The Securities and Exchange Commission has questions for National Beverage, maker of LaCroix, the fruity flavored seltzer in pastel colored cans that is especially popular with millennials.
At issue are two releases issued by National Beverage CEO Nick Caporella, which noted the company had “magnified” proprietary sales metrics to create “growth never before thought possible,” according to the Wall Street Journal. In one release, the company’s billionaire leader touted what he called velocity predictors, noting that “retailers are amazed by these methods.”
In its filing, the SEC requested that National Beverage explain these measurements “or explain why you do not believe this disclosure is necessary.”
But much like LaCroix has cultivated characteristic secrecy about its ingredients and corporate culture, the company also declined to provide the SEC with its figures. “This information is as secretive as the formulas of our beverages and should not be disclosed to our competition,” National Beverage’s controller Gregory Cook wrote in response to the regulatory agency.
Seltzer sales have surged in recent years and caused soda competitors to rethink strategy. Earlier this year, Coca-Cola relaunched Diet Coke with some new flavors and slimmed down can design to boost sales.

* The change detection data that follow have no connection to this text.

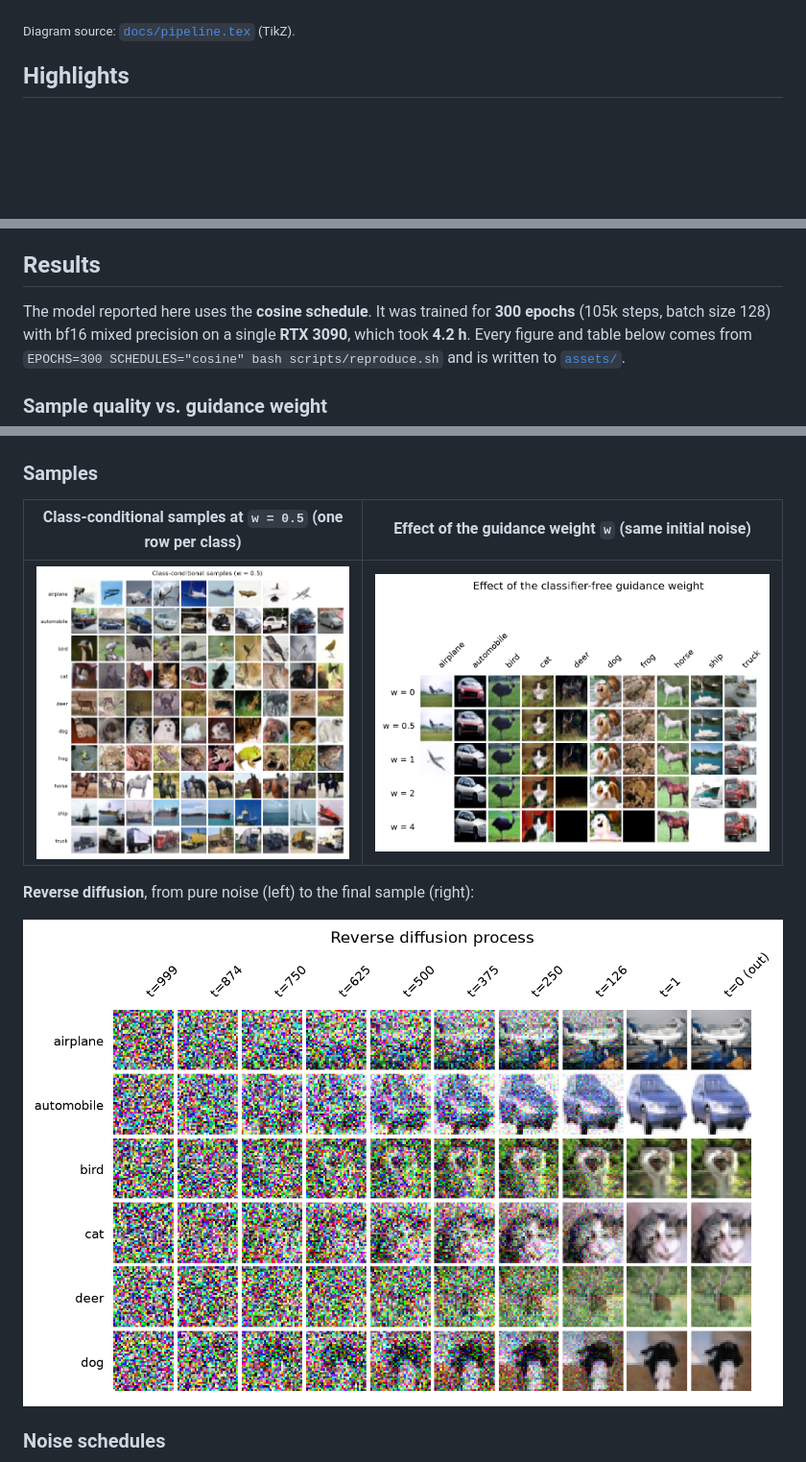
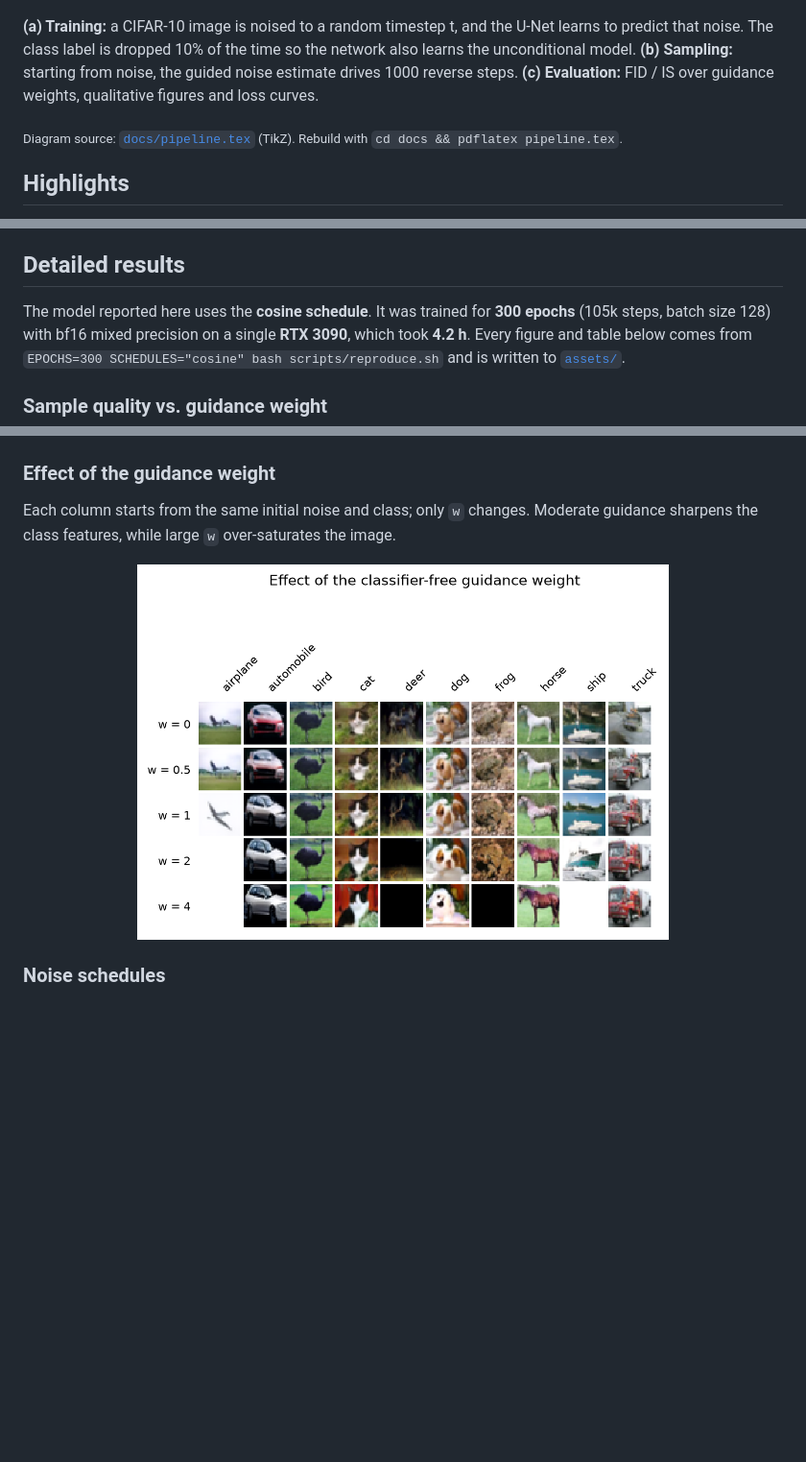
Before and after one commit to anosh-ar/guided-diffusion-cifar10, a Markdown page: README.md, 3 parts joined by grey strips. Shown at 96% size. GitHub-like rendering; blank space fills up the shorter version.

```diff
--- a/README.md
+++ b/README.md
@@ -12,7 +47,12 @@ weights, loss curves, and qualitative figures.
 
 ![pipeline](docs/pipeline.png)
 
-<sub>Diagram source: [`docs/pipeline.tex`](docs/pipeline.tex) (TikZ).</sub>
+**(a) Training:** a CIFAR-10 image is noised to a random timestep t, and the U-Net learns to predict that noise.
+The class label is dropped 10% of the time so the network also learns the unconditional model. **(b) Sampling:**
+starting from noise, the guided noise estimate drives 1000 reverse steps. **(c) Evaluation:** FID / IS over guidance
+weights, qualitative figures and loss curves.
+
+<sub>Diagram source: [`docs/pipeline.tex`](docs/pipeline.tex) (TikZ). Rebuild with `cd docs && pdflatex pipeline.tex`.</sub>
 
 ## Highlights
 
@@ -23,7 +63,7 @@ weights, loss curves, and qualitative figures.
 - **Evaluation:** FID and IS (torchmetrics / InceptionV3) on 10k class-balanced samples, swept over the guidance weight `w`; validation and test loss with a fixed noise seed; loss curves; class grids, denoising trajectories and guidance sweeps.
 - **Tests:** unit tests for the schedules, the forward process, guidance and the model. They run on CPU in GitHub Actions.
 
-## Results
+## Detailed results
 
 The model reported here uses the **cosine schedule**. It was trained for **300 epochs** (105k steps, batch size 128)
 with bf16 mixed precision on a single **RTX 3090**, which took **4.2 h**. Every figure and table below comes from
@@ -52,15 +92,14 @@ over-saturated (some collapse to nearly flat images), so both FID and IS get wor
   <img src="assets/loss_curve.png" width="48%" alt="Training curves">
 </p>
 
-### Samples
+### Effect of the guidance weight
 
-| Class-conditional samples at `w = 0.5` (one row per class) | Effect of the guidance weight `w` (same initial noise) |
-|:---:|:---:|
-| ![class grid](assets/class_grid.png) | ![guidance sweep](assets/guidance_sweep.png) |
+Each column starts from the same initial noise and class; only `w` changes. Moderate guidance sharpens the class
+features, while large `w` over-saturates the image.
 
-**Reverse diffusion**, from pure noise (left) to the final sample (right):
-
-![trajectory](assets/trajectory.png)
+<p align="center">
+  <img src="assets/guidance_sweep.png" width="70%" alt="Guidance sweep">
+</p>
 
 ### Noise schedules
 
```
Also changed, not shown: other parts of README.md (+39 -4 lines).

PepsiCo also got into the flavored sparkling beverage game by introducing Bubly, a seltzer that comes in eight fruit flavors.